YOUR GOAL:
The job is to find each line in the entries holding the string "datas" and copy that line.

....

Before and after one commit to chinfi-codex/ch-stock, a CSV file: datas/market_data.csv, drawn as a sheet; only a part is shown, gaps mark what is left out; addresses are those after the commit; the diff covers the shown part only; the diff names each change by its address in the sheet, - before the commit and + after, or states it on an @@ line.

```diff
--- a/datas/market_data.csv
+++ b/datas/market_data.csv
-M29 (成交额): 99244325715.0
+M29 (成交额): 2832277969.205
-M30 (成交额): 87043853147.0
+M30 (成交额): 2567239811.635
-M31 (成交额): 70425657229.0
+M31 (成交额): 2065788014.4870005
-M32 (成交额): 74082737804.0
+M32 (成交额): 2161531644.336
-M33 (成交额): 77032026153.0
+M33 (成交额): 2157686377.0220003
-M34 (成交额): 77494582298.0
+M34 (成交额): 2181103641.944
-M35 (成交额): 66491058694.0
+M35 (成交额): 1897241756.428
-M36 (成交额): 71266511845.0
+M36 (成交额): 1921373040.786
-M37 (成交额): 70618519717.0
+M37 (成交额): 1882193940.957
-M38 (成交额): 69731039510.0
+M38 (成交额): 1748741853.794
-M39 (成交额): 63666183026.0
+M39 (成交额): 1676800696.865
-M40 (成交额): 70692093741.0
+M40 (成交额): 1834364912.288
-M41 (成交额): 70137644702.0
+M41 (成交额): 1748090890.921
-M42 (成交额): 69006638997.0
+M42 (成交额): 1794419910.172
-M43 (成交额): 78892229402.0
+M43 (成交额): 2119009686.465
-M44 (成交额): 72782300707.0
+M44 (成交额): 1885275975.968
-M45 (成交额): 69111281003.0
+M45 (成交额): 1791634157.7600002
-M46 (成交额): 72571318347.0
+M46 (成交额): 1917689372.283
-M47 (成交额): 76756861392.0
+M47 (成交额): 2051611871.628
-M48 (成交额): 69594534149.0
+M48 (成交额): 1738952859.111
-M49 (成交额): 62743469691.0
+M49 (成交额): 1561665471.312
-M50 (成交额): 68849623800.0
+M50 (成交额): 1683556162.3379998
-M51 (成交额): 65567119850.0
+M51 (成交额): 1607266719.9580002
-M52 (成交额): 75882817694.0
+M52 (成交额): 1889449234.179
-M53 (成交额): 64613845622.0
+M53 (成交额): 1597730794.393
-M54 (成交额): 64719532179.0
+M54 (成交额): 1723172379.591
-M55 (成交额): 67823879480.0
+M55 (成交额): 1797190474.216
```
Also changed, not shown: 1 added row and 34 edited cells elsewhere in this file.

....

REPLY TO THE EXERCISE:
Before and after one commit to chinfi-codex/ch-stock, a CSV file: datas/market_data.csv, drawn as a sheet; only a part is shown, gaps mark what is left out; addresses are those after the commit; the diff covers the shown part only; the diff names each change by its address in the sheet, - before the commit and + after, or states it on an @@ line.
--- a/datas/market_data.csv
+++ b/datas/market_data.csv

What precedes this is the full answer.